Currently the home houses 40 people and with the addition of women, there are also children that end up residing there from time to time. The WFC only employs one full time employee to oversee everything that goes on and take care of the needs of all that reside in there. There is also a part time bookkeeper as well as a couple of part time cooks. All others who work there and help out are strictly volunteers. It was also pointed out that WFC is not AA, although it does provide a space for AA meetings. What WFC is, is a service organization for recovery and an independent 501-c-3. It is basically in the same line as a hospital ward for recovery. Unfortunately, WFC seems to be one of the best kept secrets in Wichita outside of those who are well acquainted with alcoholism and recovery.

The need at WFC is great and I am both happy and proud to say that I will be helping with the fundraiser to help support this home. However the date of the fundraiser is looking to be 2015 and that does not help WFC right now. While there I could see obvious financial need such as the structure of the building itself and I can only assume that heating such a house in the winter is not cheap. There is also a need for bedding, linens, toiletries and clothes and shoes of all sizes. A few children’s and baby things seem to be becoming a necessity too. Most of these people come to WFC with little more than the clothes on their back and WFC tries to give them everything they need to help them from food, to a warm bed and clothes so that they can work and become an integral part of society again.

One need stipulated which really touched me, was the need for a shed that can be locked. This would house bicycles as this is the main form of transportation for the members. Sadly, those that have bikes get them stolen on a regular basis which limits their ability to get and hold a job. Imagine stealing from those who have nothing!

Okay….here is the ask.
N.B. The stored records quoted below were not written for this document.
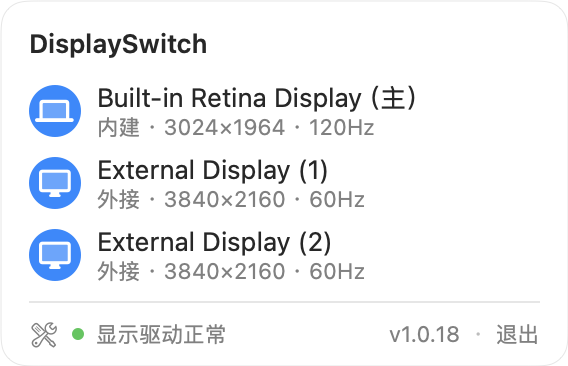
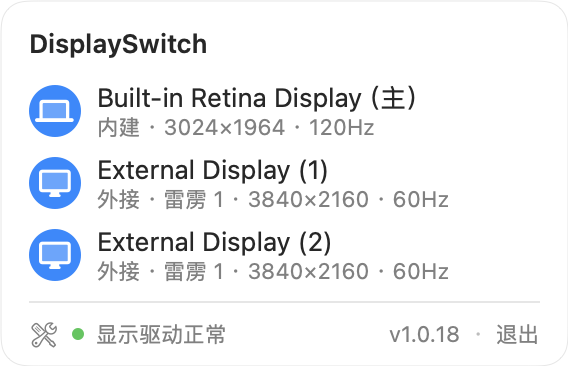
✨ 候选版 1.0.18:说明行写外接屏接在 Mac 的哪个口,如「外接 · 雷雳 1」
- 按系统显示交换器的当前路由对应:屏的显示控制器(dispextN)→ 下游通路 → 机身端口号与类型
- 按控制器对应,同型号、EDID 相同的屏也不会对错;读不到就不写,关着的屏不写口
- 写法:雷雳 N / USB-C N / HDMI;USB-C 口有雷雳隧道通路即算雷雳口
- 真机:两块屏都读出「雷雳 1」,与端口传输节点、系统信息一致;首次约 50 毫秒,之后约 1 毫秒
- 新增 8 项测试(路由解析、真实形态夹具的整链对应、说明行、真机自洽)
- 显示器那一端的接口识别只记录,不做

diff --git a/Sources/DisplaySwitchCore/MacPort.swift b/Sources/DisplaySwitchCore/MacPort.swift
@@ -1,0 +1,98 @@
+import Foundation
+
+/// 外接屏接在 Mac 的哪个口——只说电脑这一端(他的要求,2026-10-23:「外接 · 雷雳 1」这样)。
+/// 显示器那一端接的什么口不写:DDC/CI 其实读得到当前输入源,但编号由厂商自定,他判断意义不大。
+public enum MacPort: Equatable, Sendable {
+    /// 带雷雳的 USB-C 口(机身上标着闪电的那种),编号同系统信息里的 Receptacle。
+    case thunderbolt(Int)
+    /// 不带雷雳的 USB-C 口。
+    case usbC(Int)
+    case hdmi(Int)
+}
+
+/// 说明行里的写法:「雷雳 1」「USB-C 2」「HDMI」。机身只有一个 HDMI 口时不写编号。
+public func macPortLabel(_ port: MacPort) -> String {
+    switch port {
+    case .thunderbolt(let n): "雷雳 \(n)"
+    case .usbC(let n): "USB-C \(n)"
+    case .hdmi(let n): n == 1 ? "HDMI" : "HDMI \(n)"
+    }
+}
+
+// MARK: - 从系统的显示交换器读出「哪块屏走哪个口」
+//
+// Apple Silicon 上,每块外接屏由一个显示控制器(设备树里的 `dispext0`、`dispext1`……)输出,
+// 再经显示交换器(`display-crossbar0`)路由到某个机身端口的某条通路(`atc0` 的直连口,或它的几条雷雳隧道)。
+// 交换器驱动的 `current-state` 记着当前路由,形如 `0:ufp0,0-dfp0,1`:上游第 0 个(`ufp-endpoints` 里的
+// `dispext0`)接到下游第 0 个端点的 1 号口。下游每条通路的节点上写着 `port-type`(2 = USB-C,6 = HDMI)、
+// `port-number`(机身端口号)与 `transport-tunneled`(是不是雷雳隧道)。2026-10-23 在他的机器上逐项核对过:
+// 两块同型号屏分别是 `0:ufp0,0-dfp0,1` 与 `0:ufp1,0-dfp0,2`,即 1 号口的两条雷雳隧道,
+// 与端口传输节点(`Port-USB-C@1/CIO/DisplayPort@0/1`)、系统信息(Receptacle 1 上接着拓展坞)一致。
+// 这条链按显示控制器对应,**同型号、EDID 完全相同的两块屏也不会对错**——EDID 对不上是哪块,曾是不写接法的原因。
+// 都是系统未写成文档的数据,解析不了就不写,不猜。
+
+/// 交换器里的一条路由。
+struct CrossbarRoute: Equatable {
+    let domain: Int
+    /// 上游序号:交换器 `ufp-endpoints` 里的第几个(如 `dispext0`)。
+    let ufp: Int
+    /// 下游端点序号(对应下游节点的 `dp-switch-dfp-endpoint`)。
+    let dfpEndpoint: Int
+    /// 下游端点里的第几条通路(对应 `dp-switch-dfp-port`;0 是直连,1 起是雷雳隧道)。
+    let dfpPort: Int
+}
+
+/// 解析一条路由,如 `0:ufp0,0-dfp0,1`;格式对不上返回 nil。
+func parseCrossbarRoute(_ text: String) -> CrossbarRoute? {
+    let pattern = #"^(\d+):ufp(\d+),\d+-dfp(\d+),(\d+)$"#
+    guard let regex = try? NSRegularExpression(pattern: pattern),
+          let m = regex.firstMatch(in: text, range: NSRange(text.startIndex..., in: text)), m.numberOfRanges == 5 else { return nil }
+    let n = (1...4).map { Int((text as NSString).substring(with: m.range(at: $0))) }
+    guard let domain = n[0], let ufp = n[1], let endpoint = n[2], let port = n[3] else { return nil }
+    return CrossbarRoute(domain: domain, ufp: ufp, dfpEndpoint: endpoint, dfpPort: port)
+}
+
+/// 交换器下游的一条通路(设备树里 `atc0-dpphy`、`atc0-dpin0` 这类节点上的属性)。
+struct CrossbarDFP: Equatable {
+    let domain: Int
+    let endpoint: Int
+    let port: Int
+    /// 2 = USB-C,6 = HDMI(实测)。
+    let portType: Int
+    let portNumber: Int
+    let tunneled: Bool
+}
+
+/// 一条通路属于机身哪个口。USB-C 口只要有雷雳隧道通路(同一端点下有 `tunneled` 的),就是雷雳口——
+/// 即便这块屏此刻是直连(不走隧道),口本身还是机身上那个雷雳口。
+func macPort(of dfp: CrossbarDFP, among all: [CrossbarDFP]) -> MacPort? {
+    switch dfp.portType {
+    case 2:
+        let hasTunnel = all.contains { $0.domain == dfp.domain && $0.endpoint == dfp.endpoint && $0.tunneled }
+        return hasTunnel ? .thunderbolt(dfp.portNumber) : .usbC(dfp.portNumber)
+    case 6:
+        return .hdmi(dfp.portNumber)
+    default:
+        return nil
+    }
+}
+
+/// 把交换器的路由翻成「显示控制器名 → 机身端口」,如 `["dispext0": .thunderbolt(1)]`。
+/// 某条路由对不上上游名字或下游通路,就跳过那一条。
+func macPortsByController(routes: [String], ufpEndpoints: [String], dfps: [CrossbarDFP]) -> [String: MacPort] {
+    var result: [String: MacPort] = [:]
+    for text in routes {
+        guard let r = parseCrossbarRoute(text), ufpEndpoints.indices.contains(r.ufp),
+              let dfp = dfps.first(where: { $0.domain == r.domain && $0.endpoint == r.dfpEndpoint && $0.port == r.dfpPort }),
+              let port = macPort(of: dfp, among: dfps) else { continue }
+        result[ufpEndpoints[r.ufp]] = port
+    }
+    return result
+}
+
+/// 从 CoreDisplay 给的设备树位置里取出显示控制器名,如 `…/dispext0@B0000000/…` → `dispext0`。
+func displayController(inLocation location: String) -> String? {
+    guard let regex = try? NSRegularExpression(pattern: #"(dispext\d+)"#),
+          let m = regex.firstMatch(in: location, range: NSRange(location.startIndex..., in: location)) else { return nil }
+    return (location as NSString).substring(with: m.range(at: 1))
+}

diff --git a/Sources/DisplaySwitchCore/CGDisplayService.swift b/Sources/DisplaySwitchCore/CGDisplayService.swift
@@ -116,6 +116,79 @@ public final class CGDisplayService: SystemDisplayService {
         return DisplayMode(pixelWidth: mode.pixelWidth, pixelHeight: mode.pixelHeight, refreshRate: mode.refreshRate)
     }
 
+    /// 见协议注释。三步,任何一步拿不到就少写或不写,不猜:
+    /// ① 每块亮着的外接屏由哪个显示控制器输出(CoreDisplay 私有符号给的设备树位置里的 `dispextN`);
+    /// ② 显示交换器把各控制器路由到哪条下游通路(交换器驱动的 `current-state`);
+    /// ③ 那条通路属于机身哪个口(通路节点上的 `port-type` / `port-number` / `transport-tunneled`)。
+    public func macPorts() -> [CGDirectDisplayID: MacPort] {
+        guard let info = Self.displayInfoDictionary else { return [:] }
+        let byController = Self.macPortsByDisplayController()
+        guard !byController.isEmpty else { return [:] }
+        var result: [CGDirectDisplayID: MacPort] = [:]
+        for d in activeDisplays() where !d.isBuiltin {
+            guard let dict = info(d.id)?.takeRetainedValue() as? [String: Any],
+                  let location = dict["IODisplayLocation"] as? String,
+                  let controller = displayController(inLocation: location),
+                  let port = byController[controller] else { continue }
+            result[d.id] = port
+        }
+        return result
+    }
+
+    private typealias DisplayInfoFunction = @convention(c) (CGDirectDisplayID) -> Unmanaged<CFDictionary>?
+
+    /// CoreDisplay 的私有符号:给出一块屏在设备树里的位置。公开接口里没有从屏幕编号到显示控制器的对应;
+    /// 显示器工具(MonitorControl、BetterDisplay)也靠它。找不到就不写接口。
+    private static let displayInfoDictionary: DisplayInfoFunction? = {
+        guard let handle = dlopen("/System/Library/Frameworks/CoreDisplay.framework/CoreDisplay", RTLD_LAZY),
+              let symbol = dlsym(handle, "CoreDisplay_DisplayCreateInfoDictionary") else { return nil }
+        return unsafeBitCast(symbol, to: DisplayInfoFunction.self)
+    }()
+
+    /// 读显示交换器:各交换器驱动(`AppleDisplayCrossbar` 的子类)的当前路由、它上游的控制器名单,
+    /// 加上所有下游通路的属性(挂在每个 `IODPPortService` 上方的设备节点上)。
+    private static func macPortsByDisplayController() -> [String: MacPort] {
+        var dfps: [CrossbarDFP] = []
+        forEachService(matching: "IODPPortService") { svc in
+            func number(_ key: String) -> Int? {
+                guard let data = IORegistryEntrySearchCFProperty(svc, kIOServicePlane, key as CFString, kCFAllocatorDefault,
+                                                                 IOOptionBits(kIORegistryIterateRecursively | kIORegistryIterateParents)) as? Data,
+                      data.count >= 4 else { return nil }
+                return Int(data.withUnsafeBytes { $0.loadUnaligned(as: UInt32.self) })
+            }
+            guard let domain = number("dp-switch-dfp-domain"), let endpoint = number("dp-switch-dfp-endpoint"),
+                  let port = number("dp-switch-dfp-port"), let type = number("port-type"),
+                  let portNumber = number("port-number") else { return }
+            dfps.append(CrossbarDFP(domain: domain, endpoint: endpoint, port: port, portType: type,
+                                    portNumber: portNumber, tunneled: (number("transport-tunneled") ?? 0) != 0))
+        }
+        var result: [String: MacPort] = [:]
+        forEachService(matching: "AppleDisplayCrossbar") { crossbar in
+            guard let state = properties(of: crossbar)["current-state"] as? [String: Any],
+                  let routes = state["dfp"] as? [String] else { return }
+            var parent: io_registry_entry_t = 0
+            guard IORegistryEntryGetParentEntry(crossbar, kIOServicePlane, &parent) == KERN_SUCCESS else { return }
+            defer { IOObjectRelease(parent) }
+            // 名单是一串以 0 结尾的字符串:"dispext0\0dispext1\0…"。
+            guard let data = properties(of: parent)["ufp-endpoints"] as? Data else { return }
+            let names = data.split(separator: 0).map { String(decoding: $0, as: UTF8.self) }
+            result.merge(macPortsByController(routes: routes, ufpEndpoints: names, dfps: dfps)) { first, _ in first }
+        }
+        return result
+    }
+
+    private static func forEachService(matching className: String, _ body: (io_object_t) -> Void) {
+        var iter: io_iterator_t = 0
+        guard IOServiceGetMatchingServices(kIOMainPortDefault, IOServiceMatching(className), &iter) == KERN_SUCCESS else { return }
+        defer { IOObjectRelease(iter) }
+        var svc = IOIteratorNext(iter)
+        while svc != 0 {
+            body(svc)
+            IOObjectRelease(svc)
+            svc = IOIteratorNext(iter)
+        }
+    }
+
     private static func properties(of service: io_object_t) -> [String: Any] {
         var unmanaged: Unmanaged<CFMutableDictionary>?
         guard IORegistryEntryCreateCFProperties(service, &unmanaged, kCFAllocatorDefault, 0) == KERN_SUCCESS,

diff --git a/Tests/DisplaySwitchCoreTests/MacPortTests.swift b/Tests/DisplaySwitchCoreTests/MacPortTests.swift
@@ -1,0 +1,68 @@
+import Testing
+import Foundation
+@testable import DisplaySwitchCore
+
+// 夹具取自他机器上的显示交换器(2026-10-23,`ioreg -l` 原样抄录形态):
+// 两块同型号屏经拓展坞接在 1 号雷雳口,分别走它的第 1、2 条雷雳隧道;机身另有 2、3 号雷雳口与一个 HDMI 口。
+private let routes = ["0:ufp0,0-dfp0,1", "0:ufp1,0-dfp0,2"]
+private let ufps = ["dispext0", "dispext1", "dispext2", "dispext3", "dispext4", "dispext5", "dispext6", "dispext7", "scodec0"]
+private let dfps: [CrossbarDFP] = {
+    var all: [CrossbarDFP] = []
+    for (endpoint, number) in [(0, 1), (1, 2), (2, 3)] {          // atc0~atc2:1~3 号 USB-C 口,直连 + 4 条雷雳隧道
+        all.append(CrossbarDFP(domain: 0, endpoint: endpoint, port: 0, portType: 2, portNumber: number, tunneled: false))
+        for p in 1...4 { all.append(CrossbarDFP(domain: 0, endpoint: endpoint, port: p, portType: 2, portNumber: number, tunneled: true)) }
+    }
+    all.append(CrossbarDFP(domain: 0, endpoint: 3, port: 0, portType: 6, portNumber: 1, tunneled: false))   // atc3:HDMI
+    return all
+}()
+
+@Test("接口写法:雷雳 N、USB-C N;只有一个 HDMI 口时不写编号")
+func macPortLabels() {
+    #expect(macPortLabel(.thunderbolt(1)) == "雷雳 1")
+    #expect(macPortLabel(.usbC(2)) == "USB-C 2")
+    #expect(macPortLabel(.hdmi(1)) == "HDMI")
+    #expect(macPortLabel(.hdmi(2)) == "HDMI 2")
+}
+
+@Test("解析交换器路由:上游序号、下游端点与通路;格式不对就不认")
+func crossbarRouteParsing() {
+    #expect(parseCrossbarRoute("0:ufp1,0-dfp0,2") == CrossbarRoute(domain: 0, ufp: 1, dfpEndpoint: 0, dfpPort: 2))
+    #expect(parseCrossbarRoute("1:ufp3,0-dfp2,0") == CrossbarRoute(domain: 1, ufp: 3, dfpEndpoint: 2, dfpPort: 0))
+    #expect(parseCrossbarRoute("ufp1-dfp0") == nil)
+    #expect(parseCrossbarRoute("") == nil)
+}
+
+@Test("按交换器路由对应:同型号两块屏也各对各的控制器,都是 1 号雷雳口")
+func macPortsFromCrossbar() {
+    #expect(macPortsByController(routes: routes, ufpEndpoints: ufps, dfps: dfps)
+            == ["dispext0": .thunderbolt(1), "dispext1": .thunderbolt(1)])
+}
+
+@Test("接在不同口的屏分别对上:直连雷雳口也算雷雳口,HDMI 单独认")
+func macPortsOnDifferentPorts() {
+    let mixed = ["0:ufp0,0-dfp2,0", "0:ufp1,0-dfp3,0"]                // dispext0 直连 3 号口,dispext1 走 HDMI
+    #expect(macPortsByController(routes: mixed, ufpEndpoints: ufps, dfps: dfps)
+            == ["dispext0": .thunderbolt(3), "dispext1": .hdmi(1)])
+}
+
+@Test("没有雷雳隧道通路的 USB-C 口写 USB-C;对不上的路由跳过,不猜")
+func macPortFallbacks() {
+    let plain = [CrossbarDFP(domain: 0, endpoint: 5, port: 0, portType: 2, portNumber: 4, tunneled: false)]
+    #expect(macPortsByController(routes: ["0:ufp0,0-dfp5,0"], ufpEndpoints: ufps, dfps: plain) == ["dispext0": .usbC(4)])
+    #expect(macPortsByController(routes: ["0:ufp0,0-dfp9,1", "0:ufp42,0-dfp0,1", "乱码"], ufpEndpoints: ufps, dfps: dfps).isEmpty)
+    let unknownType = [CrossbarDFP(domain: 0, endpoint: 0, port: 0, portType: 9, portNumber: 1, tunneled: false)]
+    #expect(macPortsByController(routes: ["0:ufp0,0-dfp0,0"], ufpEndpoints: ufps, dfps: unknownType).isEmpty)
+}
+
+@Test("从设备树位置里取显示控制器名")
+func controllerFromLocation() {
+    #expect(displayController(inLocation: "IOService:/AppleARMPE/arm-io@10F00000/AppleT605xIO/dispext0@B0000000/IOMobileFramebufferShim") == "dispext0")
+    #expect(displayController(inLocation: "IOService:/AppleARMPE/arm-io/disp0@A0000000") == nil)
+}
+
+@Test("真机自洽:查到接口的只有亮着的外接屏")
+func realMacPortsOnlyForActiveExternals() {
+    let svc = CGDisplayService()
+    let externals = Set(svc.activeDisplays().filter { !$0.isBuiltin }.map(\.id))
+    #expect(Set(svc.macPorts().keys).isSubset(of: externals))
+}

diff --git a/Tests/DisplaySwitchCoreTests/DisplayControllerTests.swift b/Tests/DisplaySwitchCoreTests/DisplayControllerTests.swift
@@ -31,6 +31,9 @@ final class MockService: SystemDisplayService {
     func liveExternalPorts() -> [String]? {
         liveQueryFails ? nil : liveConnected.sorted().map { portNames[$0] ?? "Port-Mock@\($0)/DisplayPort" }
     }
+    /// 亮着的外接屏接在 Mac 的哪个口(真机读显示交换器的路由);关着的屏查不到,不返回。
+    var ports: [CGDirectDisplayID: MacPort] = [:]
+    func macPorts() -> [CGDirectDisplayID: MacPort] { ports.filter { activeIDs.contains($0.key) } }
     /// 当前显示模式;没设的屏返回 nil(如已关闭)。
     var modes: [CGDirectDisplayID: DisplayMode] = [:]
     func currentMode(_ id: CGDirectDisplayID) -> DisplayMode? { activeIDs.contains(id) ? modes[id] : nil }
@@ -642,7 +645,7 @@ func diagnosticsPortsFollowPhysicalConnection() {
 
 // MARK: - 面板信息:每块屏的说明行、锁住原因、顶部摘要
 
-@Test("面板说明行:内建 / 外接、分辨率与刷新率;不写接法")
+@Test("面板说明行:内建 / 外接、分辨率与刷新率;查不到电脑端接口时不写接法")
 func panelDetailLines() {
     let svc = MockService(all: [makeInfo(id: 1, builtin: true, x: 0), makeInfo(id: 4, x: 1920), makeInfo(id: 5, x: 3840)])
     svc.hasBuiltIn = true
@@ -661,6 +664,26 @@ func panelDetailLines() {
     // 走机身 HDMI 也一样不写
     svc.unplug(5); svc.portNames = [4: "Port-HDMI@1/DisplayPort"]
     #expect(ctrl.menuItems().first { $0.id == 4 }?.detail == "外接 · 3840×2160 · 60Hz")
+}
+
+@Test("面板说明行:亮着的外接屏写电脑端的口,如「外接 · 雷雳 1」;内建屏、关着的屏不写")
+func panelDetailWithMacPort() {
+    let svc = MockService(all: [makeInfo(id: 1, builtin: true, x: 0), makeInfo(id: 4, x: 1920), makeInfo(id: 5, x: 3840)])
+    svc.hasBuiltIn = true
+    svc.modes = [1: DisplayMode(pixelWidth: 3024, pixelHeight: 1964, refreshRate: 120),
+                 4: DisplayMode(pixelWidth: 3840, pixelHeight: 2160, refreshRate: 60),
+                 5: DisplayMode(pixelWidth: 2560, pixelHeight: 1440, refreshRate: 60)]
+    svc.ports = [1: .thunderbolt(9), 4: .thunderbolt(1), 5: .hdmi(1)]   // 内建屏给了也不写
+    let ctrl = DisplayController(service: svc)
+    var items = Dictionary(uniqueKeysWithValues: ctrl.menuItems().map { ($0.id, $0) })
+    #expect(items[1]?.detail == "内建 · 3024×1964 · 120Hz")
+    #expect(items[4]?.detail == "外接 · 雷雳 1 · 3840×2160 · 60Hz")
+    #expect(items[5]?.detail == "外接 · HDMI · 2560×1440 · 60Hz")
+    _ = ctrl.toggle(id: 4)
+    items = Dictionary(uniqueKeysWithValues: ctrl.menuItems().map { ($0.id, $0) })
+    #expect(items[4]?.detail == "外接 · 已关闭")
+    // 关掉后仍按亮着时那句(带接口)预留宽度,开回来面板不变宽
+    #expect(items[4]?.sizingDetail == "外接 · 雷雳 1 · 3840×2160 · 60Hz")
 }
 
 @Test("面板说明行:被关掉的屏写「已关闭」,不写分辨率")

diff --git a/Sources/DisplaySwitchCore/DisplayController.swift b/Sources/DisplaySwitchCore/DisplayController.swift
@@ -128,11 +128,12 @@ public final class DisplayController {
         // 整组(活跃+已关闭)一起算标签:同名屏按 UUID 稳定编号,关掉其一不丢号、重开不漂移。
         let labels = displayLabels(for: ordered)
         let fallback = builtInFallbackAvailable()
+        let ports = service.macPorts()
         return ordered.map { d in
             let on = disabled[d.id] == nil
             let canOff = (service.isSupported && on) ? canDisable(d, among: active, builtInFallback: fallback) : false
             let label = labels[d.id] ?? displayLabel(for: d)
-            let detail = detailLine(for: d, isOn: on)
+            let detail = detailLine(for: d, isOn: on, port: ports[d.id])
             if on { knownLitDetails[key(of: d)] = detail }
             return DisplayMenuItem(id: d.id, label: label, isOn: on, canToggleOff: canOff,
                                    isBuiltin: d.isBuiltin, detail: detail,
@@ -142,13 +143,16 @@ public final class DisplayController {
         }
     }
 
-    /// 说明行:内建 / 外接 → 分辨率与刷新率(亮着时)或「已关闭」。不写接法,原因见 PanelText。
-    private func detailLine(for d: DisplayInfo, isOn: Bool) -> String {
+    /// 说明行:内建 / 外接 → 接在 Mac 的哪个口(亮着的外接屏,查得到时)→ 分辨率与刷新率;关着的写「已关闭」。
+    /// 口只写电脑这一端,如「外接 · 雷雳 1 · 3840×2160 · 60Hz」,原因见 PanelText。
+    /// 关着的屏不写口:它的显示控制器已不再路由到任何口,查不到。
+    private func detailLine(for d: DisplayInfo, isOn: Bool, port: MacPort?) -> String {
         var parts = [d.isBuiltin ? "内建" : "外接"]
         if !isOn {
             parts.append("已关闭")
-        } else if let mode = service.currentMode(d.id) {
-            parts.append(modeText(mode))
+        } else {
+            if !d.isBuiltin, let port { parts.append(macPortLabel(port)) }
+            if let mode = service.currentMode(d.id) { parts.append(modeText(mode)) }
         }
         return parts.joined(separator: " · ")
     }

diff --git a/Sources/DisplaySwitchCore/PanelText.swift b/Sources/DisplaySwitchCore/PanelText.swift
@@ -2,10 +2,10 @@ import Foundation
 
 /// 面板上给人看的文字。全部是纯函数,界面层只负责摆放,不再拼字。
 
-// 不写接法(雷雳 / HDMI / USB-C)。系统能确定的只有 Mac 这一端:信号从哪个口出、走不走雷雳隧道;
-// 他关心的是显示器那头接的什么线,而那一头系统不知道——实测(2026-10-22):两块屏一块接 DP 线、
-// 一块接 USB-C 线,系统为每块屏记的都只是「上游 DP、下游 DP」;同型号两块屏的 EDID 也一模一样,
-// 连 Mac 这一端都对不上是哪一块。写 Mac 这一端(曾写「雷雳」),读起来就是在说显示器那头,等于写错。
+// 接法只写电脑这一端、带上口的编号:「外接 · 雷雳 1」(他的要求,2026-10-23),写法见 `macPortLabel`。
+// 曾不写接法(2026-10-22):当时只写一个「雷雳」,读起来像在说显示器那头接的线(他一块接 DP 线、一块接 USB-C 线),
+// 而且同型号两块屏 EDID 一模一样,按 EDID 对不上哪块屏走哪个口。现在按显示交换器的路由对应(见 `MacPort.swift`),
+// 写明是 Mac 上的几号口;显示器那头接的什么口不写(DDC/CI 读得到,编号由厂商自定,他判断意义不大)。
 // 接口路径仍原样写进诊断(见 `DisplayController` 的诊断快照),排查时用。
 
 /// 分辨率与刷新率,如 `3840×2160 · 60Hz`。刷新率为 0(可变刷新率)时不写 Hz。

diff --git a/Sources/DisplaySwitchCore/SystemDisplayService.swift b/Sources/DisplaySwitchCore/SystemDisplayService.swift
@@ -58,6 +58,10 @@ public protocol SystemDisplayService {
     /// 某块屏当前的显示模式;屏没点亮或查不到时返回 nil。只用于面板显示。
     func currentMode(_ id: CGDirectDisplayID) -> DisplayMode?
 
+    /// 亮着的外接屏各自接在 Mac 的哪个口(如雷雳 1),只用于面板的说明行;查不到的屏不在结果里。
+    /// 读的是系统显示交换器的当前路由,原理与实测见 `MacPort.swift`。
+    func macPorts() -> [CGDirectDisplayID: MacPort]
+
     /// 注册「显示器被物理拔掉」的**内核事件**监听(IOKit 服务终止通知),用于全黑救援。
     ///
     /// 为什么不用 CoreGraphics 的 `CGDisplayRegisterReconfigurationCallback`:
@@ -121,4 +125,9 @@ public protocol SystemDisplayService {
 
     /// 启用/断开某块屏,返回是否成功。
     func setEnabled(_ id: CGDirectDisplayID, _ on: Bool) -> Bool
+}
+
+public extension SystemDisplayService {
+    /// 默认查不到:测试替身与演示数据不必各自实现。
+    func macPorts() -> [CGDirectDisplayID: MacPort] { [:] }
 }

diff --git a/Sources/PanelSnapshots/main.swift b/Sources/PanelSnapshots/main.swift
@@ -37,6 +37,10 @@ final class DemoDisplayService: SystemDisplayService {
         return id == 1 ? DisplayMode(pixelWidth: 3024, pixelHeight: 1964, refreshRate: 120)
                        : DisplayMode(pixelWidth: 3840, pixelHeight: 2160, refreshRate: 60)
     }
+    /// 两块外接屏经拓展坞接在 1 号雷雳口(与真机常见接法一致),说明行写「外接 · 雷雳 1」。
+    func macPorts() -> [CGDirectDisplayID: MacPort] {
+        Dictionary(uniqueKeysWithValues: [2, 3].filter { !off.contains($0) }.map { ($0, MacPort.thunderbolt(1)) })
+    }
     func observeDisplayDisconnect(_ handler: @escaping (DisplayDisconnectSignal) -> Void) {}
     func inactiveDisplayIDs() -> [CGDirectDisplayID]? { off.sorted() }
     func isClamshellClosed() -> Bool? { false }

diff --git a/README.md b/README.md
@@ -24,7 +24,7 @@ DisplaySwitch 只做这一件事，但把它做到不会出事：开关任意一
 
 ## 功能
 
-- 点菜单栏图标弹出面板，**每块屏一张卡片**（含内建屏）：内建 / 外接、分辨率与刷新率。
+- 点菜单栏图标弹出面板，**每块屏一张卡片**（含内建屏）：内建 / 外接、接在 Mac 的哪个口（如「雷雳 1」）、分辨率与刷新率。
 - **点整行就开 / 关**，没有小开关要瞄准：开着的屏行首是蓝色实心圆，关着的是浅灰圆、说明行写「已关闭」。
 - 外观照 macOS 自己的 Wi-Fi 菜单：系统玻璃材质，图标、文字、锁、悬停底与它逐像素对照过；macOS 27 上打开面板时菜单栏图标也有系统的高亮底。
 - **只剩最后一块亮着时，顶部直接写原因**：「至少要保留一块屏幕点亮」，被锁的那行带一把小锁；再点它，锁和提示会抖一下。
If you have extra clothes…all sizes and all kinds (gently used and decent enough to wear to a job or job interview), shoes of all sizes, a few kids clothes/shoes, diaper bags, diapers, wipes, toiletries (shaving cream, razors, shampoo, toothbrushes, toothpaste, etc), sheets (single bed size), towels and wash cloths….they are needed at WFC. If you would be interested in donating, then either call the WFC at 316-265-9348 or contact me and I will get your stuff to them. If you have a shed you are looking to get rid of or you would like a volunteer job of building one….again contact us. Finally, cash donations are always welcome too and the money will go towards maintenance and up keep of the house along with taking care of the needs of those who live there.

This will not be my last time talking about WFC and I know that if Tim were still here he would be a huge supporter. So please, if you are looking for a way to volunteer, donate or simply pay it forward, consider the WFC and donate to the future of others. 


Wendy S. said...

Thank you for posting this, Lisa - it is awesome. I know about the 101 Club, but have never heard of the WFC residence! And I have been active in AA and have almost 8 years sobriety so I don't know where my head is lol. I am grateful for the words you said about those in recovery and those still suffering.

J from OKC said...

I have to say that you still manage to surprise me with your blogs. I had no idea that you were this closely touched by alcoholism. I lost my dad to this disease physically 3 years ago and emotionally several decades ago. My dad just never had another sober in him. Your husband was lucky that he did.
Thank you so much for sharing this and still caring about this battle that people like my dad and your husband face daily.
This WFC doesn't know it yet but they are damn lucky to have you in their corner.